The donated venison used to come to food banks in a variety of forms such as whole cuts, stew meat and ground venison.

However, the concerns over lead contamination have led the state Department of Agriculture to prohibit donating ground venison.

Hoffman said he questions the value of providing the stew meat.

"How many people are going to eat venison stew?" he said.

A more viable solution, he said, is to use the trim for sausage.

"There is nothing wrong with that," Hoffman said. "You could mix it with beef and pork sausage."

Other processors are concerned about how the perception of lead contamination would affect their image, and eventually the bottom line, especially in the midst of an economic downturn.

"The chance of having lead (in the meat) can ruin your reputation," said Lakes Processing owner Brad Bachmann.

Bachmann said that other processors are worried about the damage that the perception of lead contamination can do to their business as well.

"They are afraid of losing everything they've worked for in the past 15 years," he said.

Despite the perception it could be a money issue, Bachmann said that's not the case.

He cited the fact that in the first year that they donated venison, the state didn't reimburse his business. Hunters would pay $25 to donate, which is about a third of the regular processing price.

"We covered the rest, which was wonderful," Bachmann said.

Uncertainty regarding the state's reimbursement for venison has caused concern as well for processing operations.

Hoffman said that he has a letter that said that if lead were found in a sample, processors wouldn't get paid. But he said that he was verbally told by a state official that wasn't the case.

With ground venison off the list of approved products, Bachmann said that a lot of effort goes into preparing more stew meat.

He said that it's too labor intensive.

Another problem that is affecting processors is that they have to hold a deer carcass in their freezers for several days if a sample is taken to a centralized location to be X-rayed, Bachman said.

"We don't have a lot of locker space," Bachmann said. "It would jam us up, so we couldn't feasibly do it."

He added that many other processors are mom-and-pop operations, so their storage space is limited.

Only one processor in the area is participating in the venison donation program, Butcher's Blend in Perham.

The owner of Butcher's Blend, Alan Ousley, said that the additional rules aren't burdening him enough to stop.

"You have to jump through more hoops, but it's not bad," Ousley said.

He said that he's preparing more whole cuts and letting those who receive donations from food banks cut up the meat into pieces that are suitable for stew themselves.

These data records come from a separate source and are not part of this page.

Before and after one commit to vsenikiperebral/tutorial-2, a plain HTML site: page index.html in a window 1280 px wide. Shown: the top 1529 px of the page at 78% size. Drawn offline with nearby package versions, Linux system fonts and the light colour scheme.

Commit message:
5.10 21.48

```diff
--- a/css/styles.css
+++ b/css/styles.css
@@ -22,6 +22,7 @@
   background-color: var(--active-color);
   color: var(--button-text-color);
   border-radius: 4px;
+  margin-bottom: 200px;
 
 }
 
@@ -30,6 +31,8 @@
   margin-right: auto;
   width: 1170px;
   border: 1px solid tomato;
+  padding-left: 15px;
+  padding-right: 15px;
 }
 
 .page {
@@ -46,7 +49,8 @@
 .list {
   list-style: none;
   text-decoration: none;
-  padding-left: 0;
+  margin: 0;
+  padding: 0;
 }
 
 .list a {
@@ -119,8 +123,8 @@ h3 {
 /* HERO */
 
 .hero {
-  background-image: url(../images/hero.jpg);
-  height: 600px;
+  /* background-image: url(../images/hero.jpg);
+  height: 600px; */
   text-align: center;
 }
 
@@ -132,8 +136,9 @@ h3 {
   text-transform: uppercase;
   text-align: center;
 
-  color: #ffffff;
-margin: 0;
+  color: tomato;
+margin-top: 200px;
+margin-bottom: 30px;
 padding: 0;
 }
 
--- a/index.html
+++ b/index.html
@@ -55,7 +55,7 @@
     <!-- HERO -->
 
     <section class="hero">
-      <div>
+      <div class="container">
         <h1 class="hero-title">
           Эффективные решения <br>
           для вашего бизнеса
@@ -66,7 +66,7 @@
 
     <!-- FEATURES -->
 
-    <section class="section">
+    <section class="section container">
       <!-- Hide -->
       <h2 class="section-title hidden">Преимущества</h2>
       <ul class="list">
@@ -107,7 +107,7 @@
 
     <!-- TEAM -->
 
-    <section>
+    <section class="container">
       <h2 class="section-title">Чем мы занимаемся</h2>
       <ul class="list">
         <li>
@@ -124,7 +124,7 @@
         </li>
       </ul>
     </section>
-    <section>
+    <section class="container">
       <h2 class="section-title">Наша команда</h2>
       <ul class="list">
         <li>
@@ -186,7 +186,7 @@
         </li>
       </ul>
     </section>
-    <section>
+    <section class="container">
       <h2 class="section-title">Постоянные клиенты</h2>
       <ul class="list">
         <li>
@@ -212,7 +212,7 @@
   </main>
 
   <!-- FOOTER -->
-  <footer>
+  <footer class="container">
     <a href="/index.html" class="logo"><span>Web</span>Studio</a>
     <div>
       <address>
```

Storing the deer while samples are being X-rayed isn't an issue for Butcher's Blend either.

"We have plenty of room," Ousley said.

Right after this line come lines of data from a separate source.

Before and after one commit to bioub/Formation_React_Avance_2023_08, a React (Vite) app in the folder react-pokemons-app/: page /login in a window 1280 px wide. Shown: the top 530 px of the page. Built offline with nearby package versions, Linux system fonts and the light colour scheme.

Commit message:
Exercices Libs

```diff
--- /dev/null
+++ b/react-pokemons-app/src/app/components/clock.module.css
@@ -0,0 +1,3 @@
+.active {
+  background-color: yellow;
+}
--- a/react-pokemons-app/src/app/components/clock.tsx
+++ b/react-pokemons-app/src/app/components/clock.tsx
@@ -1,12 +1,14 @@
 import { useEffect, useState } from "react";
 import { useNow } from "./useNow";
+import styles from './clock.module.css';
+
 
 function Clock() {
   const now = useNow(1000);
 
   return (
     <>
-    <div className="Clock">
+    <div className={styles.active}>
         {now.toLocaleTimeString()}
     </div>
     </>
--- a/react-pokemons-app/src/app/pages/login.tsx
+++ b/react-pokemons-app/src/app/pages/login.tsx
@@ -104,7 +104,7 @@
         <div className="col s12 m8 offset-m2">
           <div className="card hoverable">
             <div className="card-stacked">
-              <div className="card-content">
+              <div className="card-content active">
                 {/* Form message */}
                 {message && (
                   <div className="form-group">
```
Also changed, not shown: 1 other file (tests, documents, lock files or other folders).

In the end, the lack of venison donations to the food pantry is affecting its operations.

Hammer said that the food pantry has to buy meat that it wouldn't have done in past winters.

Exacerbating the situation is that the food pantry hasn't been able to buy meat from the U.S. Department of Agriculture for a few months.

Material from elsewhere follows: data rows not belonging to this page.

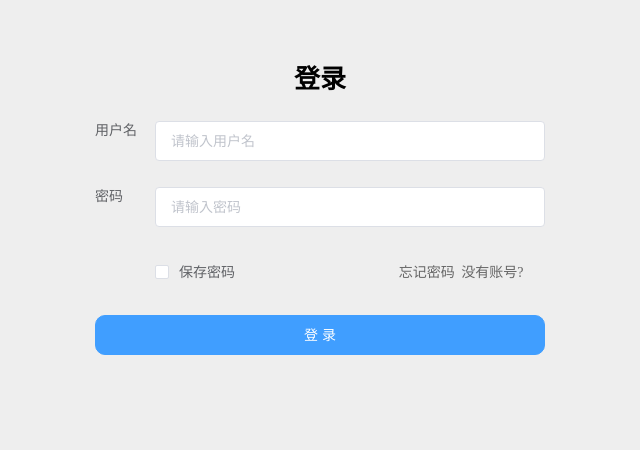
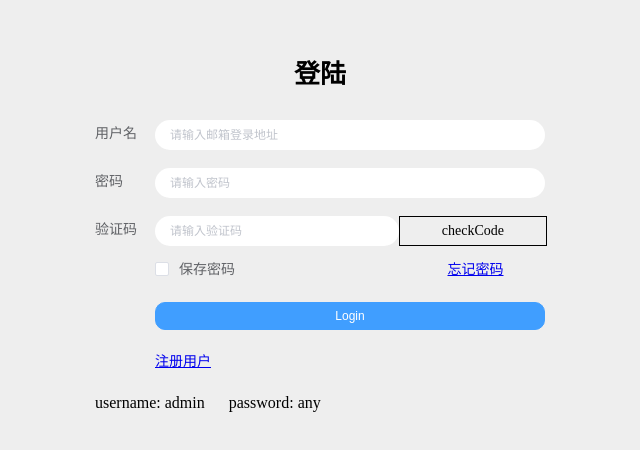
Before and after one commit to Against-violence/AgainstViolenceFE, a Vue app: page /#/login in a window 1280 px wide. Shown: the part 168-618 px from the top of the page, without its empty margins (320-960 px from the left). Built offline with nearby package versions, Linux system fonts and the light colour scheme.

Commit message:
更新Login文件为本地版本

```diff
--- a/src/views/Login/Login.vue
+++ b/src/views/Login/Login.vue
@@ -1,167 +1,204 @@
 <template>
   <div class="login-container">
-        <el-form ref="loginForm" :model="loginForm" :rules="loginRules" class="login-form" auto-complete="on" label-width="60px" label-position="left" hide-required-asterisk>
-            <h3 class="title">登录</h3>
-            <el-form-item label="用户名" prop="username" class="login-input">
-                <el-input ref="username" v-model="loginForm.username" placeholder="请输入用户名" name="username" type="text" tabindex="1" />
+    <el-form
+      ref="loginForm"
+      size="mini"
+      :model="loginForm"
+      :rules="loginRules"
+      class="login-form"
+      auto-complete="on"
+      label-width="60px"
+      label-position="left"
+      hide-required-asterisk>
+
+      <div class="title-container">
+        <h3 class="title">登陆</h3>
+      </div>
+
+      <el-form-item label="用户名" prop="username">
+        <el-input
+          ref="username"
+          v-model="loginForm.username"
+          placeholder="请输入邮箱登录地址"
+          name="username"
+          type="text"
+          tabindex="1"
+          size="mini"
+          auto-complete="on"
+        />
       </el-form-item>
 
-            <el-form-item label="密码" prop="password" class="login-input">
-                <el-input ref="password" v-model="loginForm.password" placeholder="请输入密码" name="password" type="password" tabindex="2" @keyup.enter.native="handleLogin" />
+      <el-form-item label="密码" prop="password">
+        <el-input
+          ref="password"
+          v-model="loginForm.password"
+          placeholder="请输入密码"
+          name="password"
+          tabindex="2"
+          auto-complete="on"
+          :key="passwordType"
+          :type="passwordType"
+          @keyup.enter.native="handleLogin"
+        />
+        <!--<span class="show-pwd" @click="showPwd">-->
+          <!--<svg-icon :icon-class="passwordType === 'password' ? 'eye' : 'eye-open'" />-->
+        <!--</span>-->
       </el-form-item>
 
-            <!-- <el-form-item label="验证码" style="margin: 0px 0px 10px 0px">
+      <el-form-item label="验证码" style="margin: 0px 0px 10px 0px">
         <el-row justify="space-between">
           <el-col :span="Number(15)">
-                        <el-input class="loginForm-checkCode" name="checkCode" placeholder="请输入验证码" @keyup.enter.native="handleLogin" />
+            <el-input
+              class="loginForm-checkCode"
+              name="checkCode"
+              placeholder="请输入验证码"
+              @keyup.enter.native="handleLogin"/>
           </el-col>
           <el-col :span="Number(9)">
             <div style="border: 1px solid #000000;width: 100%; display: inline-flex; justify-content: center;">checkCode</div>
           </el-col>
         </el-row>
-            </el-form-item> -->
+      </el-form-item>
 
       <el-form-item>
         <el-row justify="space-between">
           <el-col :span="Number(12)">
             <el-checkbox>保存密码</el-checkbox>
           </el-col>
-                    <el-col :span="Number(8)" :offset="Number(3)" class="link">
-                        <a class="forget-password">忘记密码</a>
-                        <a @click="$router.push('/register')">没有账号?</a>
+          <el-col :span="Number(12)">
+            <a style="margin-left: 50%;" href="about blank">忘记密码</a>
           </el-col>
         </el-row>
       </el-form-item>
 
-            <el-button :loading="loading" type="primary" class="submit-button" @click="handleLogin">登 录</el-button>
+      <el-form-item>
+        <el-button :loading="loading" type="primary" style="width:100%;border-radius: 10px;" @click.native.prevent="handleLogin">Login</el-button>
+      </el-form-item>
+
+      <el-form-item>
+        <el-row justify="end">
+          <el-col :span="Number(12)">
+            <router-link to="/register">注册用户</router-link>
+          </el-col>
+        </el-row>
+      </el-form-item>
+
+      <div class="tips">
+        <span style="margin-right:20px;">username: admin</span>
+        <span> password: any</span>
+      </div>
 
     </el-form>
   </div>
 </template>
 
+<script>
+  //import { validUsername } from '@/utils/validate'
 
-<script>
-import Vue from "vue";
   export default {
-    name: "Login",
+    name: 'Login',
     data() {
+      const validatePassword = (rule, value, callback) => {
+        if (value.length < 6) {
+          callback(new Error('密码不能少于6位'))
+        } else {
+          callback()
+        }
+      }
       return {
         loginForm: {
-                username: "",
-                password: ""
+          username: '',
+          password: ''
         },
         loginRules: {
           username: [
-                    {
-                        required: true,
-                        message: "请输入用户名",
-                        trigger: "blur"
+            { required: true, message: '邮箱地址不能为空', trigger: 'blur' },
+            { trigger: ['blur', 'change'], type: 'email', message: '请输入正确的邮箱地址' }
+          ],
+          password: [{ required: true, trigger: 'blur', validator: validatePassword }]
         },
-                    {
-                        min: 5,
-                        max: 20,
-                        message: "长度在 6 到 20 个字符",
-                        trigger: "blur"
+        loading: false,
+        passwordType: 'password',
+        redirect: undefined
       }
-                ],
-                password: [
-                    {
-                        required: true,
-                        message: "请输入密码",
-                        trigger: "blur"
     },
-                    {
-                        min: 6,
-                        message: "密码不能少于6位",
-                        trigger: "blur"
+    watch: {
+      $route: {
+        handler: function(route) {
+          this.redirect = route.query && route.query.redirect
+        },
+        immediate: true
       }
-                ]
-            },
-            loading: false
-        };
     },
     methods: {
-        buildMessageBox(message, type) {
-            this.$message({
-                message,
-                type
-            });
+      showPwd() {
+        if (this.passwordType === 'password') {
+          this.passwordType = ''
+        } else {
+          this.passwordType = 'password'
+        }
+        this.$nextTick(() => {
+          this.$refs.password.focus()
+        })
       },
-        async handleLogin() {
-            const isFormValid = await this.$refs.loginForm.validate();
-
-            if (isFormValid) {
-                this.loading = true;
-                try {
-                    const loginResponse = await this.$http.post("/login", {
-                        username: this.loginForm.username,
-                        password: this.loginForm.password
-                    });
-                    const { status } = loginResponse;
-                    if (status === 200) {
-                        this.buildMessageBox("登录成功", "success");
-                        localStorage.setItem(
-                            "userName",
-                            loginResponse.data.username
-                        );
-                        localStorage.setItem(
-                            "userToken",
-                            loginResponse.data.token
-                        );
-                        //将用户信息放入vuex
-                        this.$store.dispatch(
-                            "setUser",
-                            loginResponse.data.username
-                        );
-                        this.$store.dispatch(
-                            "setToken",
-                            loginResponse.data.token
-                        );
-                        setTimeout(() => {
-                            this.$router.push({ path: "/hc/list" });
-                        }, 2000);
+      handleLogin() {
+        this.$refs.loginForm.validate(valid => {
+          if (valid) {
+            this.loading = true
+            this.$router.push({path: '/'})
+          } else {
+            console.log('error submit!!')
+            return false
           }
-                } catch (error) {
-                    this.loading = false;
-                    this.buildMessageBox("登录失败", "error");
-                    this.$store.dispatch("setUser", null);
+        })
       }
     }
   }
-    }
-};
 </script>
+<style scope>
 
-<!-- Add 'scoped' attribute to limit CSS to this component only -->
-<style scoped>
   .login-container {
+    --bg: #2b3a4b;
+    --dark_gray: #889aa4;
+    --light_gray: #eee;
+
     display: flex;
     justify-content: center;
-    min-height: 100vh;
-    height: 100vh;
-    background-color: #eee;
+    align-items: center;
+    min-height: 100%;
+    width: 100%;
+    background-color: var(--light_gray);
   }
-.login-form {
+
+  .login-container .el-input {
+    display: inline-block;
+    height: 30px;
+    width: 100%;
+    border: 1px;
+  }
+
+  .login-container .el-input input {
+    border: 0px;
+    padding: 12px 5px 12px 15px;
+    border-radius: 50px;
+    height: 30px;
+  }
+
+  .login-container .login-form {
+    position: relative;
     width: 450px;
-    padding-top: 200px;
+    max-width: 100%;
+    margin: 0 auto;
   }
-.title {
+
+  .login-container .title {
     font-size: 26px;
+    margin: 0px auto 30px auto;
     text-align: center;
+    font-weight: bold;
   }
-.link {
-    color: #666;
-    text-decoration: none;
-    cursor: pointer;
-}
-.link .forget-password {
-    margin-right: 5%;
-}
-.login-input {
-    margin-bottom: 25px;
-}
-.submit-button {
-    width: 100%;
-    border-radius: 10px;
+
+  .el-form-item_error {
+    padding-top: 6px !important;
   }
 </style>
```
Lines whose indentation alone changed are shown as unchanged.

"We're having to buy it from local grocery stores," Hammer said.

The advantage from buying from the U.S.D.A. is that they can buy meat at 10 to 15 cents per pound compared to $2 to $3 per pound.

Hammer, though, said that Central Market gives the food pantry a price break, which does help some.

But all in all, it's becoming more difficult to provide meat protein to those in need.

"We had a lot of venison to give out last year," Hammer said.

"When we don't get that, we have to substitute something else and it gets very costly."

That's why Hammer said that cash donations are preferred, because the food pantry can just go out and purchase items that it doesn't receive through donations.

"We're hanging in there," she said. "And doing the best we can."